Code change snippets
━━━━━━━━━━━━━━━━

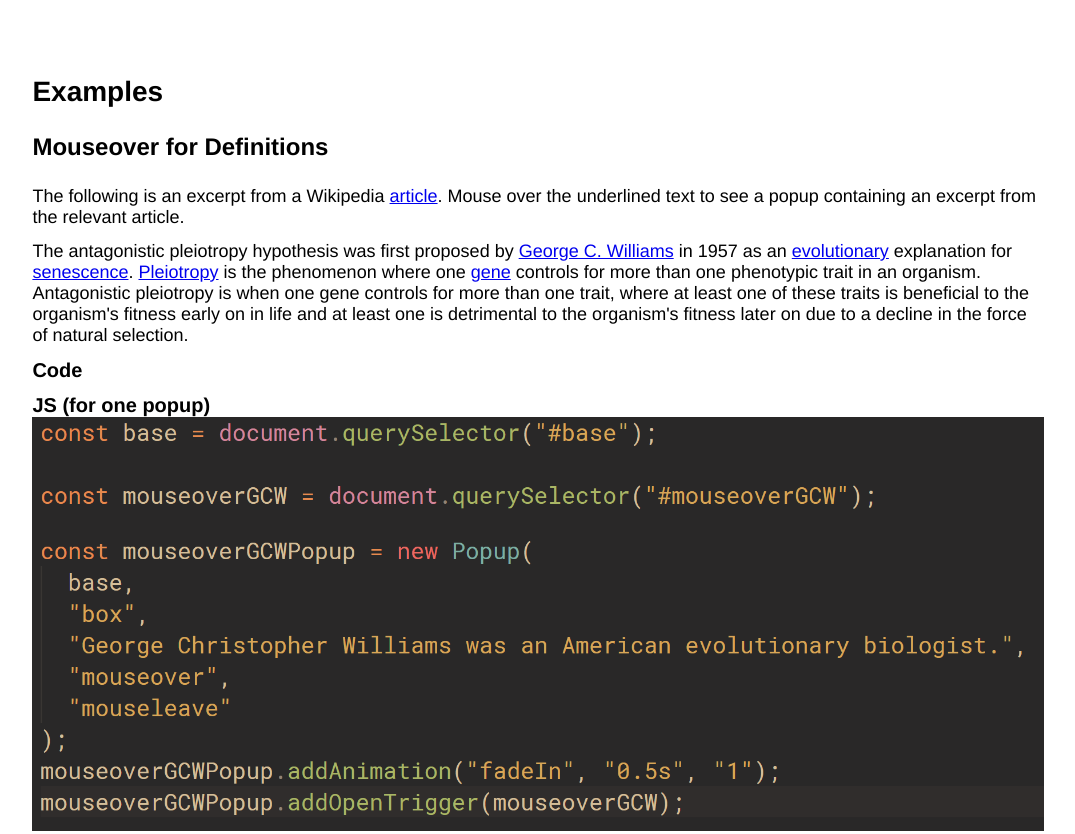
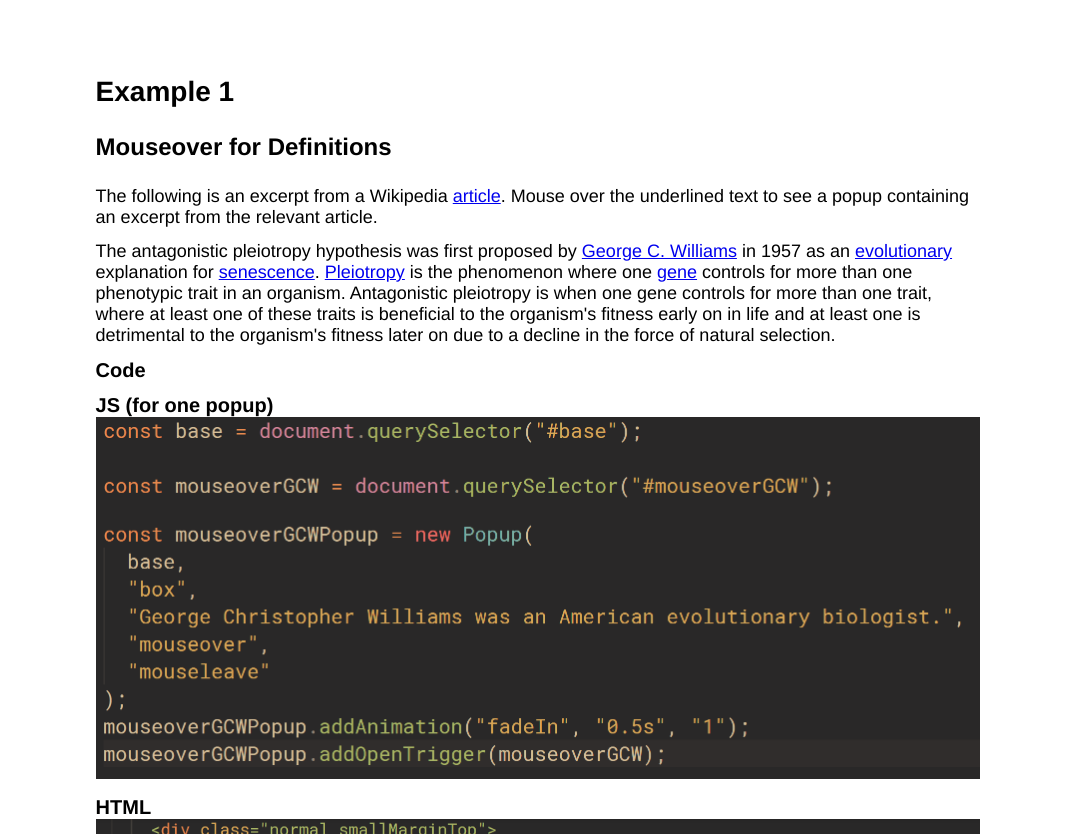
Before and after one commit to irinajinli/ToastJS, a website: page pub/example1.html in a window 1280 px wide. Shown: the top 834 px of the page, without its empty margins (102-1177 px from the left). Drawn offline with Linux system fonts and the light colour scheme.

Commit message:
Split examples into separate pages

```diff
--- a/pub/examples.html
+++ b/pub/example1.html
@@ -9,11 +9,10 @@
     <link rel="stylesheet" type="text/css" href="styles.css" />
 
     <script defer type="text/javascript" src="toast.js"></script>
-    <script defer type="text/javascript" src="examples.js"></script>
+    <script defer type="text/javascript" src="example1.js"></script>
   </head>
-  <!-- TEST -->
   <body class="background">
-    <div class="title1 marginTop">Examples</div>
+    <div class="title1 marginTop">Example 1</div>
     <div class="title2 smallMarginTop">Mouseover for Definitions</div>
     <div class="normal smallMarginTop">
       The following is an excerpt from a Wikipedia
@@ -61,17 +60,5 @@
     <img src="./resources/mouseoverDefHTML.png" class="image" />
     <div class="subtitle smallMarginTop">CSS</div>
     <img src="./resources/mouseoverDefCSS.png" class="image" />
-    <!-- ====================== -->
-    <div class="title2 marginTop">Alert for Important Actions</div>
-    <div class="subtitle smallMarginTop">
-      <button id="enrolButton">Click to enroll in CSC309</button>
-    </div>
-    <div class="subtitle smallMarginTop">Code</div>
-    <div class="subtitle smallMarginTop">JS (for one popup)</div>
-    <img src="./resources/importantJS.png" class="image" />
-    <div class="subtitle smallMarginTop">HTML</div>
-    <img src="./resources/importantHTML.png" class="image" />
-    <div class="subtitle smallMarginTop">CSS</div>
-    <img src="./resources/importantCSS.png" class="image" />
   </body>
 </html>
--- a/pub/examples.js
+++ b/pub/example1.js
@@ -1,12 +1,10 @@
 // select elements in DOM
 const base = document.querySelector("#base");
-
 const mouseoverGCW = document.querySelector("#mouseoverGCW");
 const mouseoverEvolutionary = document.querySelector("#mouseoverEvolutionary");
 const mouseoverSenescence = document.querySelector("#mouseoverSenescence");
 const mouseoverPleiotropy = document.querySelector("#mouseoverPleiotropy");
 const mouseoverGene = document.querySelector("#mouseoverGene");
-const enrolButton = document.querySelector("#enrolButton");
 
 const mouseoverGCWPopup = new Popup(
   base,
@@ -57,12 +55,3 @@ const mouseover5Popup = new Popup(
 );
 mouseover5Popup.addAnimation("fadeIn", "0.5s", "1");
 mouseover5Popup.addOpenTrigger(mouseoverGene);
-
-const importantPopup = new Popup(
-  base,
-  "important",
-  "You have successfully been enrolled in CSC309!",
-  "click",
-  "close button"
-);
-importantPopup.addOpenTrigger(enrolButton);
--- a/pub/styles.css
+++ b/pub/styles.css
@@ -38,7 +38,7 @@ div {
   z-index: 2;
   background-color: #424949;
   top: 0px;
-  height: 100vh;
+  height: 150%;
   width: 100%;
 }
 
@@ -98,30 +98,30 @@ div {
 .title1 {
   font-size: 28px;
   font-weight: bold;
-  margin-left: 10%;
-  margin-right: 10%;
+  margin-left: 15%;
+  margin-right: 15%;
   margin-bottom: 2%;
 }
 
 .title2 {
   font-size: 24px;
   font-weight: bold;
-  margin-left: 10%;
-  margin-right: 10%;
+  margin-left: 15%;
+  margin-right: 15%;
   margin-bottom: 2%;
 }
 
 .subtitle {
   font-size: 20px;
   font-weight: bold;
-  margin-left: 10%;
-  margin-right: 10%;
+  margin-left: 15%;
+  margin-right: 15%;
 }
 
 .normal {
   font-size: 18px;
-  margin-left: 10%;
-  margin-right: 10%;
+  margin-left: 15%;
+  margin-right: 15%;
 }
 
 .marginTop {
@@ -141,9 +141,9 @@ div {
 }
 
 .image {
-  margin-left: 10%;
-  margin-right: 10%;
-  width: 80%;
+  margin-left: 15%;
+  margin-right: 15%;
+  width: 70%;
 }
 
 .code {
```
Also changed, not shown: pub/example2.html (added, +28 -0 lines), pub/example2.js (added, +12 -0 lines).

━━━━━━━━━━━━━━━━

Produce the data again character for character, with the images left out.

Before and after one commit to irinajinli/ToastJS, a website: page pub/example1.html in a window 1280 px wide. Shown: the top 834 px of the page, without its empty margins (102-1177 px from the left). Drawn offline with Linux system fonts and the light colour scheme.

Commit message:
Split examples into separate pages

```diff
--- a/pub/examples.html
+++ b/pub/example1.html
@@ -9,11 +9,10 @@
     <link rel="stylesheet" type="text/css" href="styles.css" />
 
     <script defer type="text/javascript" src="toast.js"></script>
-    <script defer type="text/javascript" src="examples.js"></script>
+    <script defer type="text/javascript" src="example1.js"></script>
   </head>
-  <!-- TEST -->
   <body class="background">
-    <div class="title1 marginTop">Examples</div>
+    <div class="title1 marginTop">Example 1</div>
     <div class="title2 smallMarginTop">Mouseover for Definitions</div>
     <div class="normal smallMarginTop">
       The following is an excerpt from a Wikipedia
@@ -61,17 +60,5 @@
     <img src="./resources/mouseoverDefHTML.png" class="image" />
     <div class="subtitle smallMarginTop">CSS</div>
     <img src="./resources/mouseoverDefCSS.png" class="image" />
-    <!-- ====================== -->
-    <div class="title2 marginTop">Alert for Important Actions</div>
-    <div class="subtitle smallMarginTop">
-      <button id="enrolButton">Click to enroll in CSC309</button>
-    </div>
-    <div class="subtitle smallMarginTop">Code</div>
-    <div class="subtitle smallMarginTop">JS (for one popup)</div>
-    <img src="./resources/importantJS.png" class="image" />
-    <div class="subtitle smallMarginTop">HTML</div>
-    <img src="./resources/importantHTML.png" class="image" />
-    <div class="subtitle smallMarginTop">CSS</div>
-    <img src="./resources/importantCSS.png" class="image" />
   </body>
 </html>
--- a/pub/examples.js
+++ b/pub/example1.js
@@ -1,12 +1,10 @@
 // select elements in DOM
 const base = document.querySelector("#base");
-
 const mouseoverGCW = document.querySelector("#mouseoverGCW");
 const mouseoverEvolutionary = document.querySelector("#mouseoverEvolutionary");
 const mouseoverSenescence = document.querySelector("#mouseoverSenescence");
 const mouseoverPleiotropy = document.querySelector("#mouseoverPleiotropy");
 const mouseoverGene = document.querySelector("#mouseoverGene");
-const enrolButton = document.querySelector("#enrolButton");
 
 const mouseoverGCWPopup = new Popup(
   base,
@@ -57,12 +55,3 @@ const mouseover5Popup = new Popup(
 );
 mouseover5Popup.addAnimation("fadeIn", "0.5s", "1");
 mouseover5Popup.addOpenTrigger(mouseoverGene);
-
-const importantPopup = new Popup(
-  base,
-  "important",
-  "You have successfully been enrolled in CSC309!",
-  "click",
-  "close button"
-);
-importantPopup.addOpenTrigger(enrolButton);
--- a/pub/styles.css
+++ b/pub/styles.css
@@ -38,7 +38,7 @@ div {
   z-index: 2;
   background-color: #424949;
   top: 0px;
-  height: 100vh;
+  height: 150%;
   width: 100%;
 }
 
@@ -98,30 +98,30 @@ div {
 .title1 {
   font-size: 28px;
   font-weight: bold;
-  margin-left: 10%;
-  margin-right: 10%;
+  margin-left: 15%;
+  margin-right: 15%;
   margin-bottom: 2%;
 }
 
 .title2 {
   font-size: 24px;
   font-weight: bold;
-  margin-left: 10%;
-  margin-right: 10%;
+  margin-left: 15%;
+  margin-right: 15%;
   margin-bottom: 2%;
 }
 
 .subtitle {
   font-size: 20px;
   font-weight: bold;
-  margin-left: 10%;
-  margin-right: 10%;
+  margin-left: 15%;
+  margin-right: 15%;
 }
 
 .normal {
   font-size: 18px;
-  margin-left: 10%;
-  margin-right: 10%;
+  margin-left: 15%;
+  margin-right: 15%;
 }
 
 .marginTop {
@@ -141,9 +141,9 @@ div {
 }
 
 .image {
-  margin-left: 10%;
-  margin-right: 10%;
-  width: 80%;
+  margin-left: 15%;
+  margin-right: 15%;
+  width: 70%;
 }
 
 .code {
```
Also changed, not shown: pub/example2.html (added, +28 -0 lines), pub/example2.js (added, +12 -0 lines).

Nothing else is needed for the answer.